The term “residual income” refers to the income that someone makes after their work has already been completed. An example of residual income is the earnings an author continues to make on a book after it has been published, when fans continue to purchase copies years later. Residual income is ideal because it is money that is being earned while doing nothing in the present moment to earn that money.
I know subscriptions are a litttttlleeee controversial but hear me out: bloggers like ElephantJournal have been super successful using Wall Street Journals approach of providing 3-5 posts a month for free and then asking for a small subscription fee. This one is worth thoroughly A/B testing though, because if it impacts your session depth and overall pageviews, your display ad revenue will take a hit.
Residual benefits are typically calculated as a percentage of both the policyholder’s loss of earnings and the benefit that the policyholder would receive if he or she was unable to work. For example, say a worker who has a disability policy sustains an injury that prevents him from working full-time. The worker is physically able to be on the job part-time, and is able to earn 60% of the amount that he used to earn. The disability policy pays out $1,500 a month as normal benefits. The residual benefit is calculated by taking the amount of income loss (which is 40%) and multiplying it by the normal disability benefit of $1.500. The resulting residual benefit comes to $600 a month (40% x $1500).
Use affiliate links every time you can and not just for the obvious stuff but for everything you mention that can be found on Amazon.

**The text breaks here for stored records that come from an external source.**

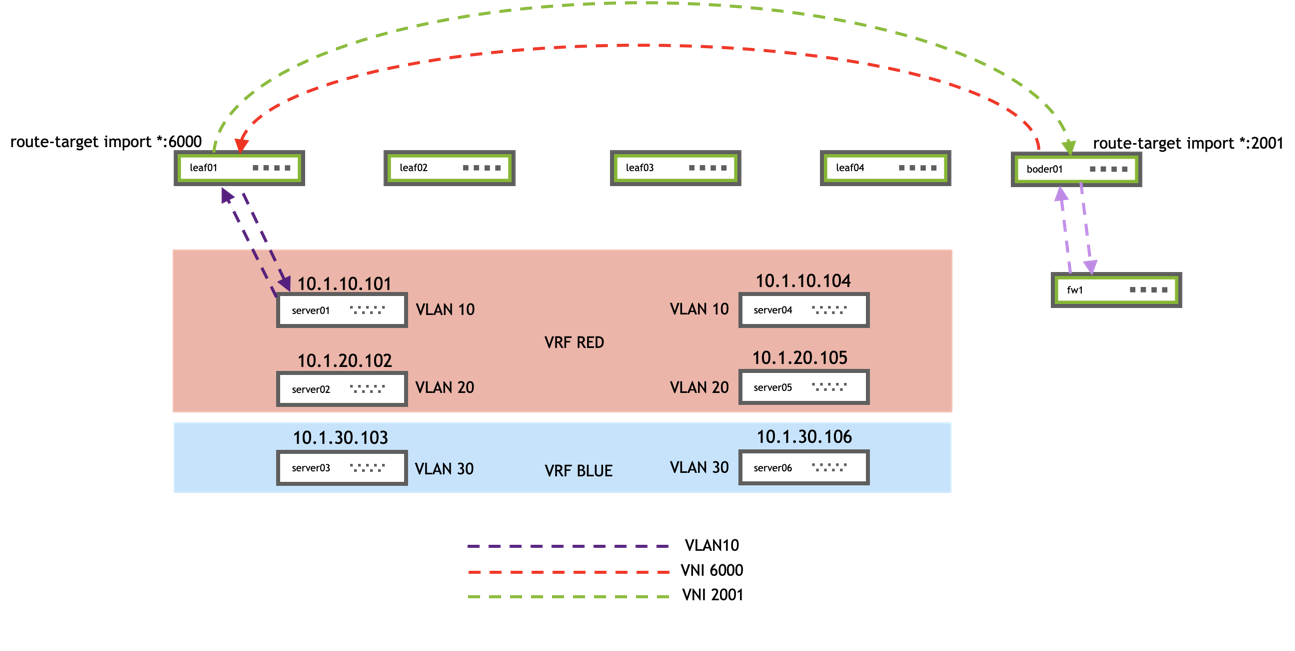
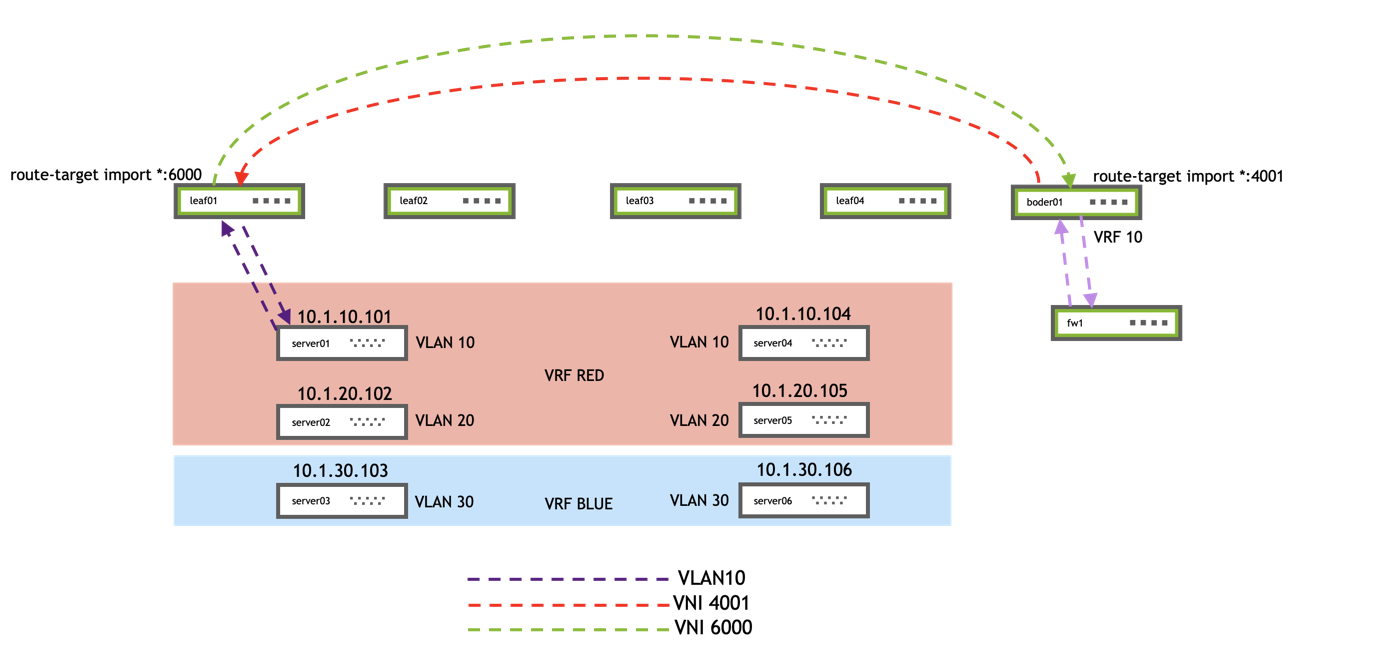
updated flow and edits

diff --git a/content/cumulus-linux-44/Network-Virtualization/Ethernet-Virtual-Private-Network-EVPN/Inter-subnet-Routing.md b/content/cumulus-linux-44/Network-Virtualization/Ethernet-Virtual-Private-Network-EVPN/Inter-subnet-Routing.md
@@ -734,7 +734,7 @@ Downstream VNI (symmetric EVPN route leaking) enables you to assign a VNI from a
 
 To configure a downstream VNI, you configure tenant VRFs as usual; however, to configure the desired route leaking, you define a route target import and, or export statement.
 
-The route target import or export statement is in the format `route-target import|export <asn>:<vni>`; for example, `route-target import 65101:6000`. As an alternative, you can use `route-target import|export *:<vni>`; * uses the ASN configured on the switch.
+The route target import or export statement is in the format `route-target import|export <asn>:<vni>`; for example, `route-target import 65101:6000`. As an alternative, you can use `route-target import|export *:<vni>`; * uses any ASN as a wildcard.
 
 To configure the downsteam VNI, you must manually edit the `/etc/frr/frr.conf` file; NCLU and NVUE commands are not supported.
 
@@ -748,9 +748,9 @@ To configure the downsteam VNI, you must manually edit the `/etc/frr/frr.conf` f
 
 The following example shows a configuration with downstream VNI on leaf01 thru leaf04, and border01. Because the configuration is similar on all the leafs, only leaf01 and border01 configuration files are shown below.
 
-|   Traffic Flow between server01 and server04  |     |
+|   Traffic Flow between VRF RED and VRF 10  |     |
 | ----------------------------------------------| ----|
-| <img width=1300/> {{< img src="/images/cumulus-linux/evpn-downstream-vni.png"  >}}| <br><ol><li>server01 forwards traffic to leaf01.</li><li>leaf01 encapsulates the packet with the VNI in its route-target import statement (6000) and tunnels the traffic over to border01.</li><li> border01 uses the VNI received from leaf01 to forward the packet.</li><li> The reverse traffic from border01 to server01 is encapsulated with the VNI in the route-target import statement on border01 (2001) and tunneled over to leaf01, where routing occurs in VRF RED.</li></ul> |
+| <img width=1300/> {{< img src="/images/cumulus-linux/evpn-downstream-vni.png"  >}}| <br><ol><li>server01 forwards traffic to leaf01.</li><li>leaf01 encapsulates the packet with the VNI in its route-target import statement (6000) and tunnels the traffic over to border01.</li><li> border01 uses the VNI received from leaf01 to forward the packet.</li><li> The reverse traffic from border01 to server01 is encapsulated with the VNI in the route-target import statement on border01 (4001) and tunneled over to leaf01, where routing occurs in VRF RED.</li></ul> |
 
 This is the configuration for the example.
 
@@ -971,7 +971,7 @@ iface vlan336_l3
     vlan-id 336
 auto vxlan99
 iface vxlan99
-    bridge-vlan-vni-map 336=600000
+    bridge-vlan-vni-map 336=6000
     bridge-vids 336
     bridge-learning off
 auto br_default
@@ -1075,7 +1075,7 @@ exit-address-family
 cumulus@border01:~$ sudo cat /etc/frr/frr.conf
 ...
 vrf VRF10
- vni 600000
+ vni 6000
  exit-vrf
 !
 interface bond1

Have a recipe that uses salt? Link to that (see this example). You can link to the actual name of the product or use type: “I like to use this salt” so people actually click on the link to see what it is. I wouldn’t use this method on all links but I do use it especially when I’m listing several items.
Free Email Courses – Wait a minute. Free? I thought we were getting paid. We are. We are! As an example, I have a free 7-days to Finding Work from Home series that people joining one of my newsletters can receive. Every day for a week they receive a new email telling them about a specific work-at-home opportunity. Sprinkled throughout that series are affiliate links to some of my favorite work-from-home resources. It took me just a couple days to put that series together and it goes out like clockwork to hundreds of new subscribers each day. And I earn a commission if a few of those people decide to click through and purchase my recommendations.
I'm going to be choosing a niche and domain name this week and launching a new WordPress blog. The only money I'll spend will be for the domain name (I'll use existing hosting as you might do if you're already hosting your own professional site). No paid advertising. No paying for custom designs or coding. I'll be launching the blog in the same way many of you might -- spending as little as possible up front.
The trial court ruled in Karen’s favor and signed a proposed divorce decree that had been drafted up by Brad’s attorney. Neither party appealed the decree. After the divorce, however, Karen’s monthly income began to progressively decline. As a result, she filed a petition in July of 2007 alleging that Brad had violated the terms of the divorce decree. She also proposed an alternative argument that perhaps the divorce decree was too vague and needed to be clarified. The trial court found that the decree was, in fact, too vague, and ordered it to be clarified.
I imagine blogging is like owning a business and having managers run it. You put a ton of effort to start “pushing that boulder”, now it’s rolling on it’s own. You can keep pushing it harder and watch it roll faster, or give it the occasional nudge to keep it at speed, or just walk away and passively watch it start to slow down and eventually stop/wreck.